● PROBLEM TO SOLVE: Could you copy every line of the data that contains "QGridLayout"?

● DATA SUPPLIED:

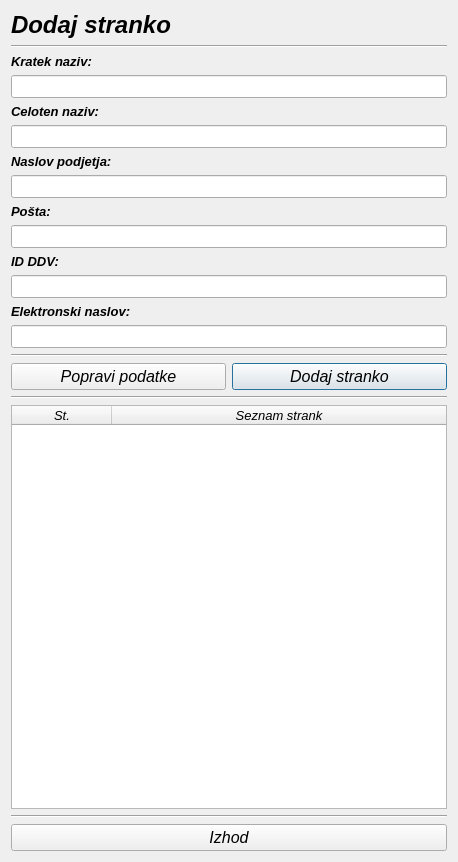
Old version of the form dodajpodjetje.ui in the repository MaxMaxy/racun.
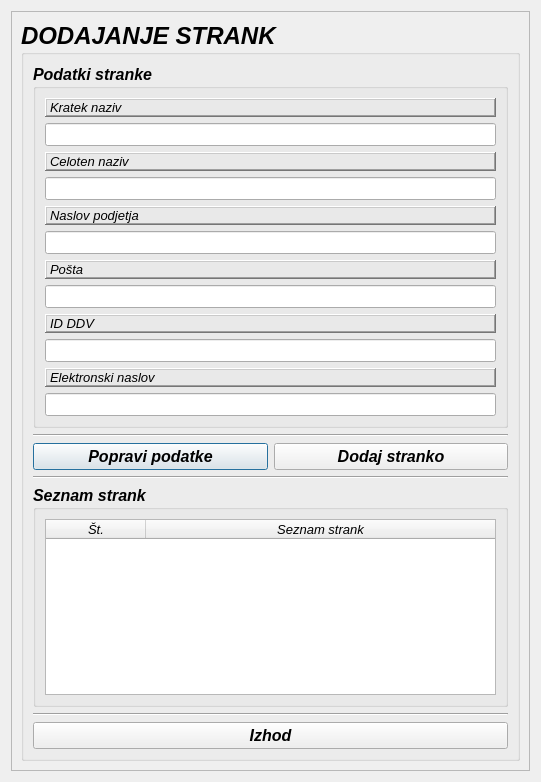
New version of the form.

```diff
--- a/dodajpodjetje.ui
+++ b/dodajpodjetje.ui
@@ -6,8 +6,8 @@
    <rect>
     <x>0</x>
     <y>0</y>
-    <width>458</width>
-    <height>862</height>
+    <width>541</width>
+    <height>782</height>
    </rect>
   </property>
   <property name="font">
@@ -25,14 +25,137 @@
   <property name="windowTitle">
    <string>Dialog</string>
   </property>
-  <layout class="QGridLayout" name="gridLayout">
-   <item row="18" column="1" colspan="2">
+  <layout class="QGridLayout" name="gridLayout_5">
+   <item row="0" column="0">
+    <widget class="QScrollArea" name="scrollArea">
+     <property name="widgetResizable">
+      <bool>true</bool>
+     </property>
+     <widget class="QWidget" name="scrollAreaWidgetContents">
+      <property name="geometry">
+       <rect>
+        <x>0</x>
+        <y>0</y>
+        <width>521</width>
+        <height>762</height>
+       </rect>
+      </property>
+      <layout class="QGridLayout" name="gridLayout_4">
+       <item row="0" column="0">
+        <widget class="QGroupBox" name="groupBox">
+         <property name="font">
+          <font>
+           <pointsize>18</pointsize>
+           <weight>75</weight>
+           <italic>true</italic>
+           <bold>true</bold>
+          </font>
+         </property>
+         <property name="title">
+          <string>DODAJANJE STRANK</string>
+         </property>
+         <property name="flat">
+          <bool>true</bool>
+         </property>
+         <layout class="QGridLayout" name="gridLayout_3">
+          <item row="1" column="0">
+           <layout class="QVBoxLayout" name="verticalLayout_7">
+            <item>
+             <widget class="Line" name="line_3">
+              <property name="font">
+               <font>
+                <family>MS Sans Serif</family>
+                <pointsize>18</pointsize>
+                <weight>75</weight>
+                <italic>true</italic>
+                <bold>true</bold>
+               </font>
+              </property>
+              <property name="orientation">
+               <enum>Qt::Horizontal</enum>
+              </property>
+             </widget>
+            </item>
+            <item>
+             <layout class="QHBoxLayout" name="horizontalLayout">
+              <item>
+               <widget class="QPushButton" name="pushButton_popraviPodatke">
+                <property name="font">
+                 <font>
+                  <family>MS Sans Serif</family>
+                  <pointsize>12</pointsize>
+                  <weight>75</weight>
+                  <italic>true</italic>
+                  <bold>true</bold>
+                 </font>
+                </property>
+                <property name="text">
+                 <string>Popravi podatke</string>
+                </property>
+               </widget>
+              </item>
+              <item>
+               <widget class="QPushButton" name="pushButton_dodajPodjetje">
+                <property name="font">
+                 <font>
+                  <family>MS Sans Serif</family>
+                  <pointsize>12</pointsize>
+                  <weight>75</weight>
+                  <italic>true</italic>
+                  <bold>true</bold>
+                 </font>
+                </property>
+                <property name="text">
+                 <string>Dodaj stranko</string>
+                </property>
+               </widget>
+              </item>
+             </layout>
+            </item>
+            <item>
+             <widget class="Line" name="line_4">
+              <property name="font">
+               <font>
+                <family>MS Sans Serif</family>
+                <pointsize>18</pointsize>
+                <weight>75</weight>
+                <italic>true</italic>
+                <bold>true</bold>
+               </font>
+              </property>
+              <property name="orientation">
+               <enum>Qt::Horizontal</enum>
+              </property>
+             </widget>
+            </item>
+           </layout>
+          </item>
+          <item row="2" column="0">
+           <layout class="QVBoxLayout" name="verticalLayout_9">
+            <item>
+             <widget class="QGroupBox" name="groupBox_3">
+              <property name="font">
+               <font>
+                <family>MS Sans Serif</family>
+                <pointsize>12</pointsize>
+                <weight>75</weight>
+                <italic>true</italic>
+                <bold>true</bold>
+               </font>
+              </property>
+              <property name="title">
+               <string>Seznam strank</string>
+              </property>
+              <layout class="QGridLayout" name="gridLayout_2">
+               <item row="0" column="0">
     <widget class="QTreeWidget" name="treeWidget">
      <property name="font">
       <font>
        <family>MS Sans Serif</family>
        <pointsize>10</pointsize>
+                   <weight>50</weight>
        <italic>true</italic>
+                   <bold>false</bold>
       </font>
      </property>
      <property name="styleSheet">
@@ -47,7 +170,7 @@
      </property>
      <column>
       <property name="text">
-       <string>St.</string>
+                   <string>Št.</string>
       </property>
       <property name="font">
        <font>
@@ -77,42 +200,20 @@
      </column>
     </widget>
    </item>
-   <item row="8" column="1">
-    <widget class="QLabel" name="label_7">
+              </layout>
+             </widget>
+            </item>
+            <item>
+             <layout class="QVBoxLayout" name="verticalLayout_8">
+              <item>
+               <widget class="Line" name="line">
      <property name="font">
       <font>
        <family>MS Sans Serif</family>
-       <pointsize>10</pointsize>
+                  <pointsize>18</pointsize>
        <weight>75</weight>
        <italic>true</italic>
        <bold>true</bold>
-      </font>
-     </property>
-     <property name="text">
-      <string>Pošta:</string>
-     </property>
-     <property name="buddy">
-      <cstring>lineEdit_posta</cstring>
-     </property>
-    </widget>
-   </item>
-   <item row="9" column="1" colspan="2">
-    <widget class="QLineEdit" name="lineEdit_posta">
-     <property name="font">
-      <font>
-       <family>MS Sans Serif</family>
-       <pointsize>10</pointsize>
-       <italic>true</italic>
-      </font>
-     </property>
-    </widget>
-   </item>
-   <item row="14" column="1" colspan="2">
-    <widget class="Line" name="line_3">
-     <property name="font">
-      <font>
-       <family>MS Sans Serif</family>
-       <italic>true</italic>
       </font>
      </property>
      <property name="orientation">
@@ -120,95 +221,238 @@
      </property>
     </widget>
    </item>
-   <item row="0" column="1">
-    <widget class="QLabel" name="label">
+              <item>
+               <widget class="QPushButton" name="pushButton_izhod">
      <property name="font">
       <font>
        <family>MS Sans Serif</family>
-       <pointsize>18</pointsize>
+                  <pointsize>12</pointsize>
        <weight>75</weight>
        <italic>true</italic>
        <bold>true</bold>
       </font>
      </property>
      <property name="text">
-      <string>Dodaj stranko</string>
+                 <string>Izhod</string>
      </property>
     </widget>
    </item>
-   <item row="6" column="1">
+             </layout>
+            </item>
+           </layout>
+          </item>
+          <item row="0" column="0">
+           <widget class="QGroupBox" name="groupBox_2">
+            <property name="font">
+             <font>
+              <family>MS Sans Serif</family>
+              <pointsize>12</pointsize>
+              <weight>75</weight>
+              <italic>true</italic>
+              <bold>true</bold>
+             </font>
+            </property>
+            <property name="title">
+             <string>Podatki stranke</string>
+            </property>
+            <layout class="QGridLayout" name="gridLayout">
+             <item row="0" column="0">
+              <layout class="QVBoxLayout" name="verticalLayout">
+               <item>
+                <widget class="QLabel" name="label_2">
+                 <property name="font">
+                  <font>
+                   <family>MS Sans Serif</family>
+                   <pointsize>10</pointsize>
+                   <weight>50</weight>
+                   <italic>true</italic>
+                   <bold>false</bold>
+                  </font>
+                 </property>
+                 <property name="frameShape">
+                  <enum>QFrame::WinPanel</enum>
+                 </property>
+                 <property name="frameShadow">
+                  <enum>QFrame::Raised</enum>
+                 </property>
+                 <property name="text">
+                  <string>Kratek naziv</string>
+                 </property>
+                 <property name="buddy">
+                  <cstring>lineEdit_kNaziv</cstring>
+                 </property>
+                </widget>
+               </item>
+               <item>
+                <widget class="QLineEdit" name="lineEdit_kNaziv">
+                 <property name="font">
+                  <font>
+                   <family>MS Sans Serif</family>
+                   <pointsize>10</pointsize>
+                   <weight>75</weight>
+                   <italic>true</italic>
+                   <bold>true</bold>
+                  </font>
+                 </property>
+                </widget>
+               </item>
+              </layout>
+             </item>
+             <item row="1" column="0">
+              <layout class="QVBoxLayout" name="verticalLayout_2">
+               <item>
+                <widget class="QLabel" name="label_6">
+                 <property name="font">
+                  <font>
+                   <family>MS Sans Serif</family>
+                   <pointsize>10</pointsize>
+                   <weight>50</weight>
+                   <italic>true</italic>
+                   <bold>false</bold>
+                  </font>
+                 </property>
+                 <property name="frameShape">
+                  <enum>QFrame::WinPanel</enum>
+                 </property>
+                 <property name="frameShadow">
+                  <enum>QFrame::Raised</enum>
+                 </property>
+                 <property name="text">
+                  <string>Celoten naziv</string>
+                 </property>
+                 <property name="buddy">
+                  <cstring>lineEdit_cNaziv</cstring>
+                 </property>
+                </widget>
+               </item>
+               <item>
+                <widget class="QLineEdit" name="lineEdit_cNaziv">
+                 <property name="font">
+                  <font>
+                   <family>MS Sans Serif</family>
+                   <pointsize>10</pointsize>
+                   <weight>75</weight>
+                   <italic>true</italic>
+                   <bold>true</bold>
+                  </font>
+                 </property>
+                </widget>
+               </item>
+              </layout>
+             </item>
+             <item row="2" column="0">
+              <layout class="QVBoxLayout" name="verticalLayout_3">
+               <item>
     <widget class="QLabel" name="label_3">
      <property name="font">
       <font>
        <family>MS Sans Serif</family>
        <pointsize>10</pointsize>
-       <weight>75</weight>
+                   <weight>50</weight>
        <italic>true</italic>
-       <bold>true</bold>
-      </font>
-     </property>
+                   <bold>false</bold>
+                  </font>
+                 </property>
+                 <property name="frameShape">
+                  <enum>QFrame::WinPanel</enum>
+                 </property>
+                 <property name="frameShadow">
+                  <enum>QFrame::Raised</enum>
+                 </property>
      <property name="text">
-      <string>Naslov podjetja:</string>
+                  <string>Naslov podjetja</string>
      </property>
      <property name="buddy">
       <cstring>lineEdit_naslov</cstring>
      </property>
     </widget>
    </item>
-   <item row="3" column="1" colspan="2">
-    <widget class="QLineEdit" name="lineEdit_kNaziv">
-     <property name="font">
-      <font>
-       <family>MS Sans Serif</family>
-       <pointsize>10</pointsize>
-       <italic>true</italic>
-      </font>
-     </property>
-    </widget>
-   </item>
-   <item row="7" column="1" colspan="2">
+               <item>
     <widget class="QLineEdit" name="lineEdit_naslov">
      <property name="font">
       <font>
        <family>MS Sans Serif</family>
        <pointsize>10</pointsize>
+                   <weight>75</weight>
        <italic>true</italic>
+                   <bold>true</bold>
       </font>
      </property>
     </widget>
    </item>
-   <item row="11" column="1" colspan="2">
-    <widget class="QLineEdit" name="lineEdit_ddv">
+              </layout>
+             </item>
+             <item row="3" column="0">
+              <layout class="QVBoxLayout" name="verticalLayout_4">
+               <item>
+                <widget class="QLabel" name="label_7">
      <property name="font">
       <font>
        <family>MS Sans Serif</family>
        <pointsize>10</pointsize>
+                   <weight>50</weight>
        <italic>true</italic>
-      </font>
-     </property>
-    </widget>
-   </item>
-   <item row="10" column="1">
+                   <bold>false</bold>
+                  </font>
+                 </property>
+                 <property name="frameShape">
+                  <enum>QFrame::WinPanel</enum>
+                 </property>
+                 <property name="frameShadow">
+                  <enum>QFrame::Raised</enum>
+                 </property>
+                 <property name="text">
+                  <string>Pošta</string>
+                 </property>
+                 <property name="buddy">
+                  <cstring>lineEdit_posta</cstring>
+                 </property>
+                </widget>
+               </item>
+               <item>
+                <widget class="QLineEdit" name="lineEdit_posta">
+                 <property name="font">
+                  <font>
+                   <family>MS Sans Serif</family>
+                   <pointsize>10</pointsize>
+                   <weight>75</weight>
+                   <italic>true</italic>
+                   <bold>true</bold>
+                  </font>
+                 </property>
+                </widget>
+               </item>
+              </layout>
+             </item>
+             <item row="4" column="0">
+              <layout class="QVBoxLayout" name="verticalLayout_5">
+               <item>
     <widget class="QLabel" name="label_4">
      <property name="font">
       <font>
        <family>MS Sans Serif</family>
        <pointsize>10</pointsize>
-       <weight>75</weight>
+                   <weight>50</weight>
        <italic>true</italic>
-       <bold>true</bold>
-      </font>
-     </property>
+                   <bold>false</bold>
+                  </font>
+                 </property>
+                 <property name="frameShape">
+                  <enum>QFrame::WinPanel</enum>
+                 </property>
+                 <property name="frameShadow">
+                  <enum>QFrame::Raised</enum>
+                 </property>
      <property name="text">
-      <string>ID DDV:</string>
+                  <string>ID DDV</string>
      </property>
      <property name="buddy">
       <cstring>lineEdit_ddv</cstring>
      </property>
     </widget>
    </item>
-   <item row="4" column="1">
-    <widget class="QLabel" name="label_6">
+               <item>
+                <widget class="QLineEdit" name="lineEdit_ddv">
      <property name="font">
       <font>
        <family>MS Sans Serif</family>
@@ -218,153 +462,60 @@
        <bold>true</bold>
       </font>
      </property>
-     <property name="text">
-      <string>Celoten naziv:</string>
-     </property>
-     <property name="buddy">
-      <cstring>lineEdit_cNaziv</cstring>
-     </property>
-    </widget>
-   </item>
-   <item row="5" column="1" colspan="2">
-    <widget class="QLineEdit" name="lineEdit_cNaziv">
-     <property name="font">
-      <font>
-       <family>MS Sans Serif</family>
-       <pointsize>10</pointsize>
-       <italic>true</italic>
-      </font>
-     </property>
-    </widget>
-   </item>
-   <item row="2" column="1">
-    <widget class="QLabel" name="label_2">
-     <property name="font">
-      <font>
-       <family>MS Sans Serif</family>
-       <pointsize>10</pointsize>
-       <weight>75</weight>
-       <italic>true</italic>
-       <bold>true</bold>
-      </font>
-     </property>
-     <property name="text">
-      <string>Kratek naziv:</string>
-     </property>
-     <property name="buddy">
-      <cstring>lineEdit_kNaziv</cstring>
-     </property>
-    </widget>
-   </item>
-   <item row="12" column="1">
+                </widget>
+               </item>
+              </layout>
+             </item>
+             <item row="5" column="0">
+              <layout class="QVBoxLayout" name="verticalLayout_6">
+               <item>
     <widget class="QLabel" name="label_5">
      <property name="font">
       <font>
        <family>MS Sans Serif</family>
        <pointsize>10</pointsize>
-       <weight>75</weight>
+                   <weight>50</weight>
        <italic>true</italic>
-       <bold>true</bold>
-      </font>
-     </property>
+                   <bold>false</bold>
+                  </font>
+                 </property>
+                 <property name="frameShape">
+                  <enum>QFrame::WinPanel</enum>
+                 </property>
+                 <property name="frameShadow">
+                  <enum>QFrame::Raised</enum>
+                 </property>
      <property name="text">
-      <string>Elektronski naslov:</string>
+                  <string>Elektronski naslov</string>
      </property>
      <property name="buddy">
       <cstring>lineEdit_email</cstring>
      </property>
     </widget>
    </item>
-   <item row="13" column="1" colspan="2">
+               <item>
     <widget class="QLineEdit" name="lineEdit_email">
      <property name="font">
       <font>
        <family>MS Sans Serif</family>
        <pointsize>10</pointsize>
+                   <weight>75</weight>
        <italic>true</italic>
+                   <bold>true</bold>
       </font>
      </property>
     </widget>
    </item>
-   <item row="20" column="1" colspan="2">
-    <widget class="Line" name="line">
-     <property name="font">
-      <font>
-       <family>MS Sans Serif</family>
-       <italic>true</italic>
-      </font>
-     </property>
-     <property name="orientation">
-      <enum>Qt::Horizontal</enum>
-     </property>
-    </widget>
-   </item>
-   <item row="16" column="2">
-    <widget class="QPushButton" name="pushButton_dodajPodjetje">
-     <property name="font">
-      <font>
-       <family>MS Sans Serif</family>
-       <pointsize>12</pointsize>
-       <italic>true</italic>
-      </font>
-     </property>
-     <property name="text">
-      <string>Dodaj stranko</string>
-     </property>
-    </widget>
-   </item>
-   <item row="16" column="1">
-    <widget class="QPushButton" name="pushButton_popraviPodatke">
-     <property name="font">
-      <font>
-       <family>MS Sans Serif</family>
-       <pointsize>12</pointsize>
-       <italic>true</italic>
-      </font>
-     </property>
-     <property name="text">
-      <string>Popravi podatke</string>
-     </property>
-    </widget>
-   </item>
-   <item row="17" column="1" colspan="2">
-    <widget class="Line" name="line_4">
-     <property name="font">
-      <font>
-       <family>MS Sans Serif</family>
-       <italic>true</italic>
-      </font>
-     </property>
-     <property name="orientation">
-      <enum>Qt::Horizontal</enum>
-     </property>
-    </widget>
-   </item>
-   <item row="1" column="1" colspan="2">
-    <widget class="Line" name="line_2">
-     <property name="font">
-      <font>
-       <family>MS Sans Serif</family>
-       <italic>true</italic>
-      </font>
-     </property>
-     <property name="orientation">
-      <enum>Qt::Horizontal</enum>
-     </property>
-    </widget>
-   </item>
-   <item row="21" column="1" colspan="2">
-    <widget class="QPushButton" name="pushButton_izhod">
-     <property name="font">
-      <font>
-       <family>MS Sans Serif</family>
-       <pointsize>12</pointsize>
-       <italic>true</italic>
-      </font>
-     </property>
-     <property name="text">
-      <string>Izhod</string>
-     </property>
+              </layout>
+             </item>
+            </layout>
+           </widget>
+          </item>
+         </layout>
+        </widget>
+       </item>
+      </layout>
+     </widget>
     </widget>
    </item>
   </layout>
```
Lines whose indentation alone changed are shown as unchanged.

● ANSWER:
-  <layout class="QGridLayout" name="gridLayout">
+  <layout class="QGridLayout" name="gridLayout_5">
+      <layout class="QGridLayout" name="gridLayout_4">
+         <layout class="QGridLayout" name="gridLayout_3">
+              <layout class="QGridLayout" name="gridLayout_2">
+            <layout class="QGridLayout" name="gridLayout">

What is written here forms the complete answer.